Task requirements >>
Copy out all lines bearing the word "Analysis" from the listing below.
Recorded data Start Marker
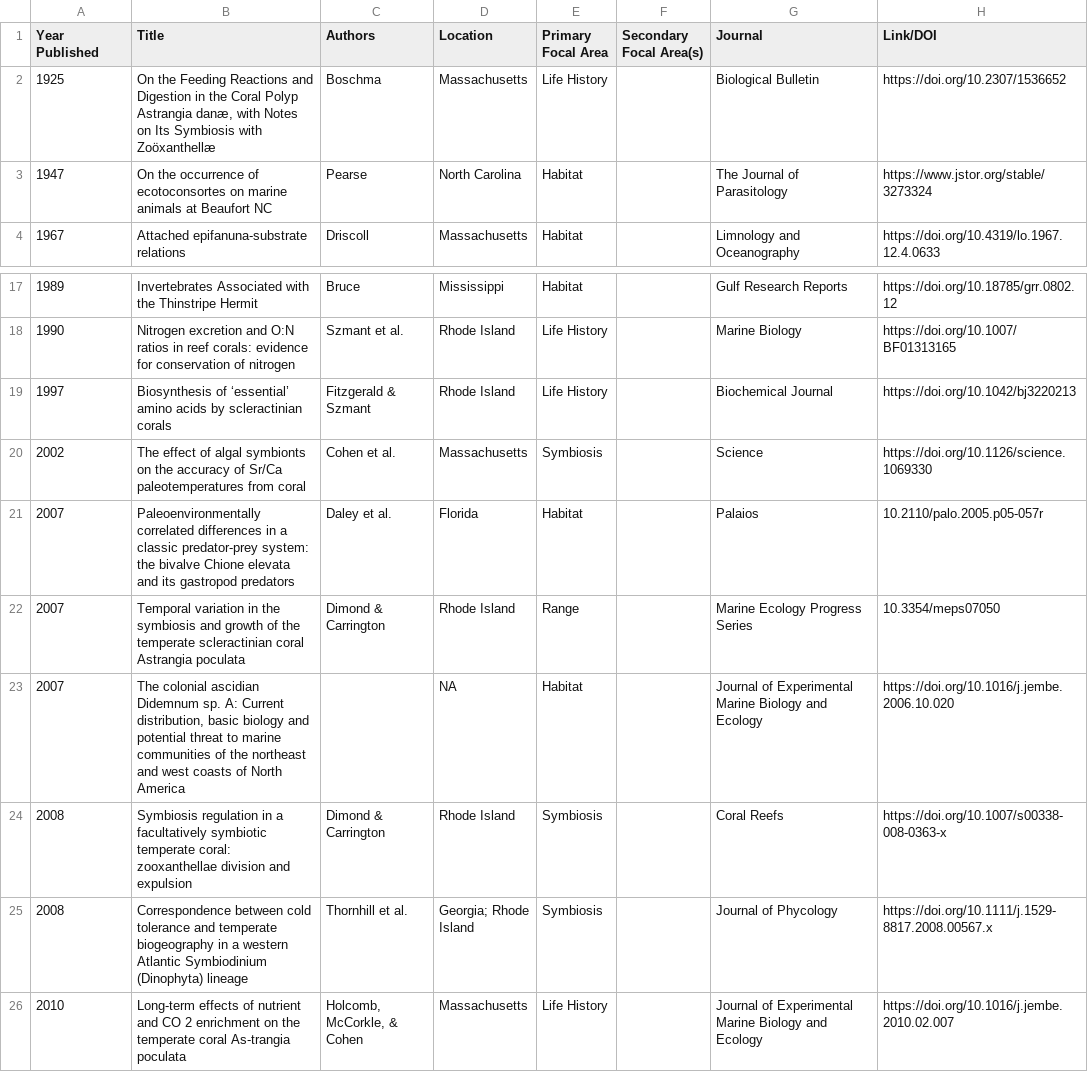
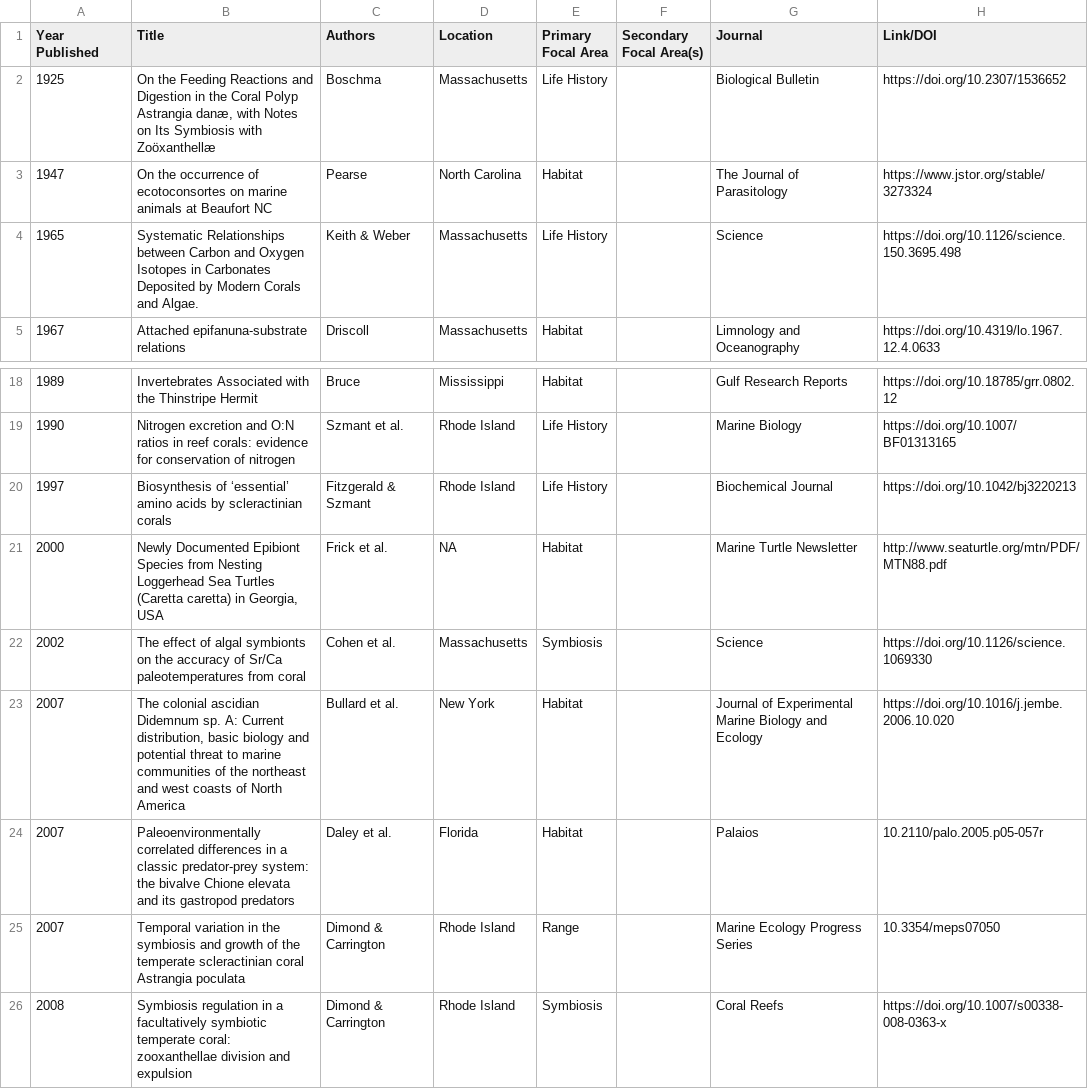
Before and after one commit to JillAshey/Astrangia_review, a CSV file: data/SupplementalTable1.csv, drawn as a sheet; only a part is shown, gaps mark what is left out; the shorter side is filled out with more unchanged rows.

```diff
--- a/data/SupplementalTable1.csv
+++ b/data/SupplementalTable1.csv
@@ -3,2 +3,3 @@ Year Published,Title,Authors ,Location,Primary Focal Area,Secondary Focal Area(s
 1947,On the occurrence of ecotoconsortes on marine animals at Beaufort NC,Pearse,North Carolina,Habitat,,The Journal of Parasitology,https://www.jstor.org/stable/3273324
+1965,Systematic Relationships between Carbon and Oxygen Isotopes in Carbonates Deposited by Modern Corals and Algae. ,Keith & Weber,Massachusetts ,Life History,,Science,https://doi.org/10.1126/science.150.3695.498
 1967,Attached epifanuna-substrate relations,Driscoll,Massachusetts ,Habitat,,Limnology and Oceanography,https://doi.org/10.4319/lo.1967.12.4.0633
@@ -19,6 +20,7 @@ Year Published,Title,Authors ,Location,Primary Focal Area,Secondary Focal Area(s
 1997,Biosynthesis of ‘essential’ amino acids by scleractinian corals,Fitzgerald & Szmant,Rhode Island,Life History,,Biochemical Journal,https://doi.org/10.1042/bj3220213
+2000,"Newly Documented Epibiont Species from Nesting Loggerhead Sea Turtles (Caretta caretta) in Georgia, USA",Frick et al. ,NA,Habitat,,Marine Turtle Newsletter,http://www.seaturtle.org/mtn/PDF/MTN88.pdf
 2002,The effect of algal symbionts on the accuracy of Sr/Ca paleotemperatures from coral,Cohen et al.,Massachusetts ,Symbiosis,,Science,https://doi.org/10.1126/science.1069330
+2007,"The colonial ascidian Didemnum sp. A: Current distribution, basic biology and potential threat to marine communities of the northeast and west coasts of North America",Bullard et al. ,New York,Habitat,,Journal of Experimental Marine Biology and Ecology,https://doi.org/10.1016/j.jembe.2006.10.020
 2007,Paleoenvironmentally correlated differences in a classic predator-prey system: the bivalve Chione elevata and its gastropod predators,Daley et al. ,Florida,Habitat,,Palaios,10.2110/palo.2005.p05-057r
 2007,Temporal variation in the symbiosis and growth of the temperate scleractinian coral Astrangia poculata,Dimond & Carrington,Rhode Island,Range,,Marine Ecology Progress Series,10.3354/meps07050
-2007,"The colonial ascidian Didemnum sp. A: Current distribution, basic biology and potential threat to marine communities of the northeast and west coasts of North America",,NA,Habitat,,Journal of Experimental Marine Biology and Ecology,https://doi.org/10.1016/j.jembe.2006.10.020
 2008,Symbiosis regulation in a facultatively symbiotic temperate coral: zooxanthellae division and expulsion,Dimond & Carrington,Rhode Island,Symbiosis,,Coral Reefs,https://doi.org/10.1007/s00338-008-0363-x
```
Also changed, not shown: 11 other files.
Recorded data End Marker
Recorded data Start Marker
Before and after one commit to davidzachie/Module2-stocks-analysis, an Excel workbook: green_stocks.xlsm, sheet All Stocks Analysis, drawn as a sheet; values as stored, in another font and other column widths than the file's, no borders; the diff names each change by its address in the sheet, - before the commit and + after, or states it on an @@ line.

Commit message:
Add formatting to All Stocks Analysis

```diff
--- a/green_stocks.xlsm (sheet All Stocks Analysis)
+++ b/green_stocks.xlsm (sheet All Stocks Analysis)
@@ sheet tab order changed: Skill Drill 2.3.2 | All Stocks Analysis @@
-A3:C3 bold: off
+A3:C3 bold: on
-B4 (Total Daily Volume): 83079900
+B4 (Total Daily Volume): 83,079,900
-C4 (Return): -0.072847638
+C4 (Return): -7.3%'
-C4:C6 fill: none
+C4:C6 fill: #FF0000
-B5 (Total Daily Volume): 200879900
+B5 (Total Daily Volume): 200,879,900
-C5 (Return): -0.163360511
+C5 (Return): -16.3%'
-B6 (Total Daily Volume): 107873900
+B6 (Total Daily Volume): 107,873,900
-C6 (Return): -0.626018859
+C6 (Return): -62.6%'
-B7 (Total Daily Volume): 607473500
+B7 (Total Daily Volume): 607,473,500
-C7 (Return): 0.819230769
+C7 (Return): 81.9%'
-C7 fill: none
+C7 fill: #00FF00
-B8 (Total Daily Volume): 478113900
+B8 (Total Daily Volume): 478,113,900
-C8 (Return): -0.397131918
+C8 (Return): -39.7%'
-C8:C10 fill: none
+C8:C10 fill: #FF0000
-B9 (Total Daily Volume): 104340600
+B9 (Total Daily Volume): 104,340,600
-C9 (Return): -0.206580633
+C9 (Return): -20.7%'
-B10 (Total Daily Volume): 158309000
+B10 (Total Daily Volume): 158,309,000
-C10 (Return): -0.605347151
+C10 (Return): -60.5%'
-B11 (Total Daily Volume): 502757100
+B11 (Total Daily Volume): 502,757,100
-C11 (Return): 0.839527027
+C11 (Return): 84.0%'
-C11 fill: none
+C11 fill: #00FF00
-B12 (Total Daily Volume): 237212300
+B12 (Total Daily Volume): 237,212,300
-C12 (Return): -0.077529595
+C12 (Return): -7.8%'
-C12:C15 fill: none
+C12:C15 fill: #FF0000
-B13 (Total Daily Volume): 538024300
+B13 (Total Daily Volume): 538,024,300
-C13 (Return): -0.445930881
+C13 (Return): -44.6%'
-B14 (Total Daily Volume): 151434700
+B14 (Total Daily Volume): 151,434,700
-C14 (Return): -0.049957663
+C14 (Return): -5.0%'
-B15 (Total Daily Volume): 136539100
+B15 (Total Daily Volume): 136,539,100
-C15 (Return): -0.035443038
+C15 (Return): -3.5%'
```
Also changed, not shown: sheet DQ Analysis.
Recorded data End Marker
Your solution >>
Before and after one commit to davidzachie/Module2-stocks-analysis, an Excel workbook: green_stocks.xlsm, sheet All Stocks Analysis, drawn as a sheet; values as stored, in another font and other column widths than the file's, no borders; the diff names each change by its address in the sheet, - before the commit and + after, or states it on an @@ line.
Add formatting to All Stocks Analysis
--- a/green_stocks.xlsm (sheet All Stocks Analysis)
+++ b/green_stocks.xlsm (sheet All Stocks Analysis)
@@ sheet tab order changed: Skill Drill 2.3.2 | All Stocks Analysis @@
Also changed, not shown: sheet DQ Analysis.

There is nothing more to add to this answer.